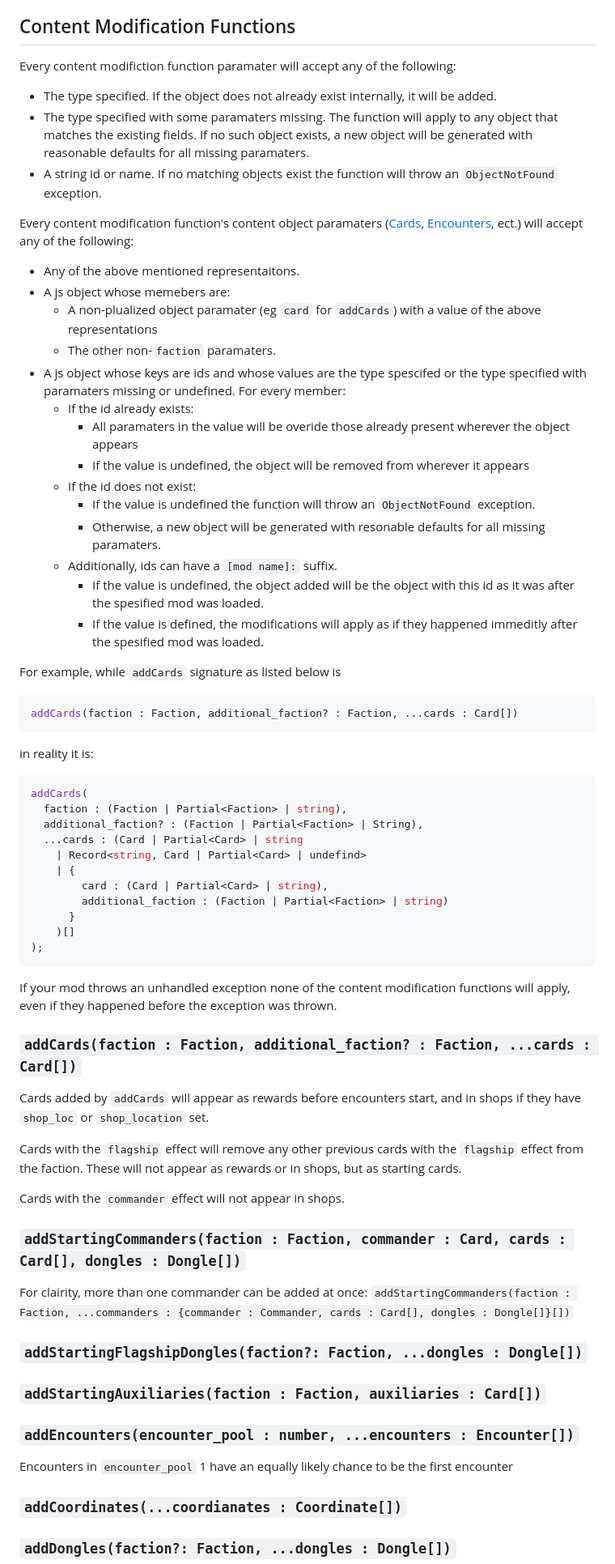
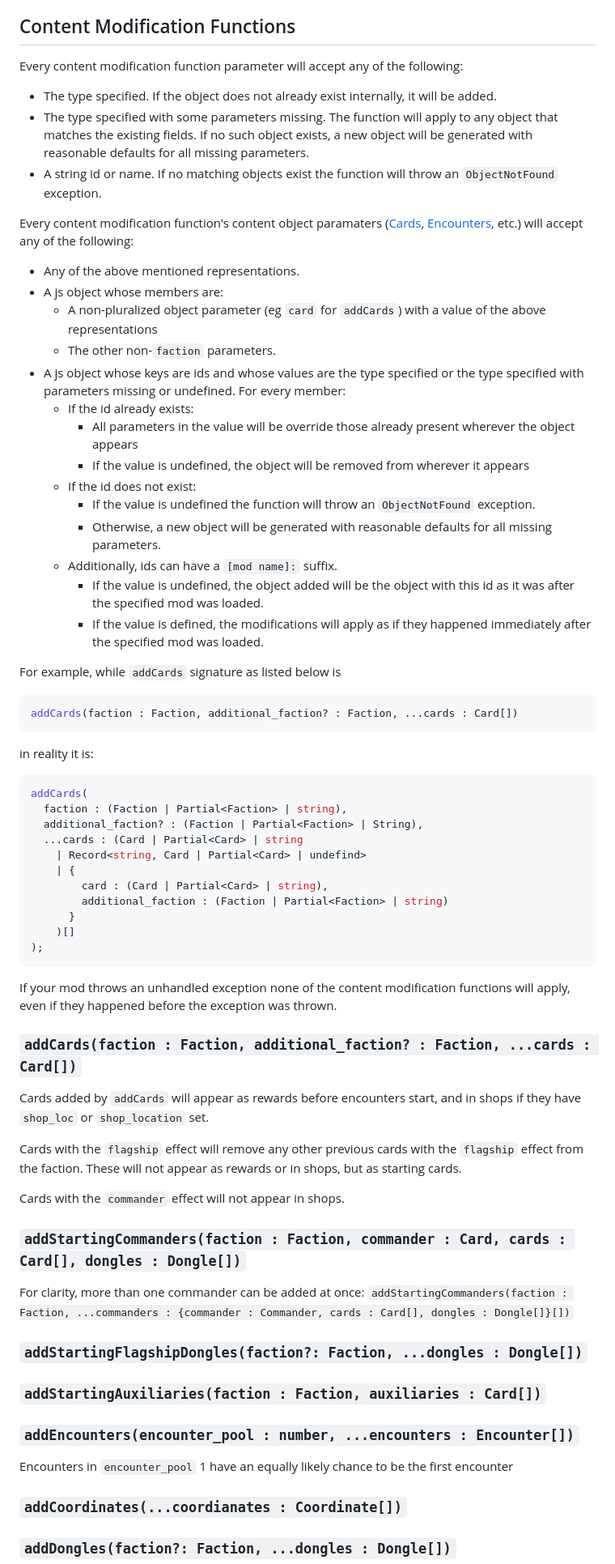
Before and after one commit to Sleeper-Society/HDC-Wishgranter, a Markdown page: README.md, the part around one of its changes. Shown at 81% size. Rendered like a GitHub page.

````diff
--- a/README.md
+++ b/README.md
@@ -53,32 +61,37 @@ Mods must define a `metadata` object. If the mod is a folder, all deinitions mus
 
 ## Content Modification Functions
 
-Every content modifiction function paramater will accept any of the following:
+Every content modification function parameter will accept any of the following:
+
 - The type specified. If the object does not already exist internally, it will be added.
-- The type specified with some paramaters missing. The function will apply to any object that matches the existing fields. If no such object exists, a new object will be generated with reasonable defaults for all missing paramaters.
+- The type specified with some parameters missing. The function will apply to any object that matches the existing fields. If no such object exists, a new object will be generated with reasonable defaults for all missing parameters.
 - A string id or name. If no matching objects exist the function will throw an `ObjectNotFound` exception.
 
-Every content modification function's content object paramaters ([Cards](#addcards), [Encounters](#addencounters), ect.) will accept any of the following:
-- Any of the above mentioned representaitons.
-- A js object whose memebers are:
-  - A non-plualized object paramater (eg `card` for `addCards`) with a value of the above representations
-  - The other non-`faction` paramaters.
-- A js object whose keys are ids and whose values are the type spescifed or the type specified with paramaters missing or undefined. For every member:
+Every content modification function's content object paramaters ([Cards](#addcards), [Encounters](#addencounters), etc.) will accept any of the following:
+
+- Any of the above mentioned representations.
+- A js object whose members are:
+  - A non-pluralized object parameter (eg `card` for `addCards`) with a value of the above representations
+  - The other non-`faction` parameters.
+- A js object whose keys are ids and whose values are the type specified or the type specified with parameters missing or undefined. For every member:
   - If the id already exists:
-    - All paramaters in the value will be overide those already present wherever the object appears
+    - All parameters in the value will be override those already present wherever the object appears
     - If the value is undefined, the object will be removed from wherever it appears
   - If the id does not exist:
     - If the value is undefined the function will throw an `ObjectNotFound` exception.
-    - Otherwise, a new object will be generated with resonable defaults for all missing paramaters.
+    - Otherwise, a new object will be generated with reasonable defaults for all missing parameters.
   - Additionally, ids can have a `[mod name]:` suffix.
-    - If the value is undefined, the object added will be the object with this id as it was after the spesified mod was loaded.
-    - If the value is defined, the modifications will apply as if they happened immeditly after the spesified mod was loaded.
+    - If the value is undefined, the object added will be the object with this id as it was after the specified mod was loaded.
+    - If the value is defined, the modifications will apply as if they happened immediately after the specified mod was loaded.
 
 For example, while `addCards` signature as listed below is
+
 ```ts
 addCards(faction : Faction, additional_faction? : Faction, ...cards : Card[])
 ```
+
 in reality it is:
+
 ```ts
 addCards(
   faction : (Faction | Partial<Faction> | string),
@@ -94,6 +107,7 @@ addCards(
 ```
 
 If your mod throws an unhandled exception none of the content modification functions will apply, even if they happened before the exception was thrown.
+
 ### `addCards(faction : Faction, additional_faction? : Faction, ...cards : Card[])`
 
 Cards added by `addCards` will appear as rewards before encounters start, and in shops if they have `shop_loc` or `shop_location` set.
@@ -101,11 +115,17 @@ Cards added by `addCards` will appear as rewards before encounters start, and in
 Cards with the `flagship` effect will remove any other previous cards with the `flagship` effect from the faction. These will not appear as rewards or in shops, but as starting cards.
 
 Cards with the `commander` effect will not appear in shops.
+
 ### `addStartingCommanders(faction : Faction, commander : Card, cards : Card[], dongles : Dongle[])`
 
- For clairity, more than one commander can be added at once: `addStartingCommanders(faction : Faction, ...commanders : {commander : Commander, cards : Card[], dongles : Dongle[]}[])`
+For clarity, more than one commander can be added at once: `addStartingCommanders(faction : Faction, ...commanders : {commander : Commander, cards : Card[], dongles : Dongle[]}[])`
+
 ### `addStartingFlagshipDongles(faction?: Faction, ...dongles : Dongle[])`
+
 ### `addStartingAuxiliaries(faction : Faction, auxiliaries : Card[])`
+
 ### `addEncounters(encounter_pool : number, ...encounters : Encounter[])`
+
 Encounters in `encounter_pool` 1 have an equally likely chance to be the first encounter
+
 ### `addCoordinates(...coordianates : Coordinate[])`
````
Also changed, not shown: other parts of README.md (+70 -15 lines).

→ Task objective: Would you return the data above exactly as written, minus the images?

→ Reply to the task:
Before and after one commit to Sleeper-Society/HDC-Wishgranter, a Markdown page: README.md, the part around one of its changes. Shown at 81% size. Rendered like a GitHub page.

````diff
--- a/README.md
+++ b/README.md
@@ -53,32 +61,37 @@ Mods must define a `metadata` object. If the mod is a folder, all deinitions mus
 
 ## Content Modification Functions
 
-Every content modifiction function paramater will accept any of the following:
+Every content modification function parameter will accept any of the following:
+
 - The type specified. If the object does not already exist internally, it will be added.
-- The type specified with some paramaters missing. The function will apply to any object that matches the existing fields. If no such object exists, a new object will be generated with reasonable defaults for all missing paramaters.
+- The type specified with some parameters missing. The function will apply to any object that matches the existing fields. If no such object exists, a new object will be generated with reasonable defaults for all missing parameters.
 - A string id or name. If no matching objects exist the function will throw an `ObjectNotFound` exception.
 
-Every content modification function's content object paramaters ([Cards](#addcards), [Encounters](#addencounters), ect.) will accept any of the following:
-- Any of the above mentioned representaitons.
-- A js object whose memebers are:
-  - A non-plualized object paramater (eg `card` for `addCards`) with a value of the above representations
-  - The other non-`faction` paramaters.
-- A js object whose keys are ids and whose values are the type spescifed or the type specified with paramaters missing or undefined. For every member:
+Every content modification function's content object paramaters ([Cards](#addcards), [Encounters](#addencounters), etc.) will accept any of the following:
+
+- Any of the above mentioned representations.
+- A js object whose members are:
+  - A non-pluralized object parameter (eg `card` for `addCards`) with a value of the above representations
+  - The other non-`faction` parameters.
+- A js object whose keys are ids and whose values are the type specified or the type specified with parameters missing or undefined. For every member:
   - If the id already exists:
-    - All paramaters in the value will be overide those already present wherever the object appears
+    - All parameters in the value will be override those already present wherever the object appears
     - If the value is undefined, the object will be removed from wherever it appears
   - If the id does not exist:
     - If the value is undefined the function will throw an `ObjectNotFound` exception.
-    - Otherwise, a new object will be generated with resonable defaults for all missing paramaters.
+    - Otherwise, a new object will be generated with reasonable defaults for all missing parameters.
   - Additionally, ids can have a `[mod name]:` suffix.
-    - If the value is undefined, the object added will be the object with this id as it was after the spesified mod was loaded.
-    - If the value is defined, the modifications will apply as if they happened immeditly after the spesified mod was loaded.
+    - If the value is undefined, the object added will be the object with this id as it was after the specified mod was loaded.
+    - If the value is defined, the modifications will apply as if they happened immediately after the specified mod was loaded.
 
 For example, while `addCards` signature as listed below is
+
 ```ts
 addCards(faction : Faction, additional_faction? : Faction, ...cards : Card[])
 ```
+
 in reality it is:
+
 ```ts
 addCards(
   faction : (Faction | Partial<Faction> | string),
@@ -94,6 +107,7 @@ addCards(
 ```
 
 If your mod throws an unhandled exception none of the content modification functions will apply, even if they happened before the exception was thrown.
+
 ### `addCards(faction : Faction, additional_faction? : Faction, ...cards : Card[])`
 
 Cards added by `addCards` will appear as rewards before encounters start, and in shops if they have `shop_loc` or `shop_location` set.
@@ -101,11 +115,17 @@ Cards added by `addCards` will appear as rewards before encounters start, and in
 Cards with the `flagship` effect will remove any other previous cards with the `flagship` effect from the faction. These will not appear as rewards or in shops, but as starting cards.
 
 Cards with the `commander` effect will not appear in shops.
+
 ### `addStartingCommanders(faction : Faction, commander : Card, cards : Card[], dongles : Dongle[])`
 
- For clairity, more than one commander can be added at once: `addStartingCommanders(faction : Faction, ...commanders : {commander : Commander, cards : Card[], dongles : Dongle[]}[])`
+For clarity, more than one commander can be added at once: `addStartingCommanders(faction : Faction, ...commanders : {commander : Commander, cards : Card[], dongles : Dongle[]}[])`
+
 ### `addStartingFlagshipDongles(faction?: Faction, ...dongles : Dongle[])`
+
 ### `addStartingAuxiliaries(faction : Faction, auxiliaries : Card[])`
+
 ### `addEncounters(encounter_pool : number, ...encounters : Encounter[])`
+
 Encounters in `encounter_pool` 1 have an equally likely chance to be the first encounter
+
 ### `addCoordinates(...coordianates : Coordinate[])`
````
Also changed, not shown: other parts of README.md (+70 -15 lines).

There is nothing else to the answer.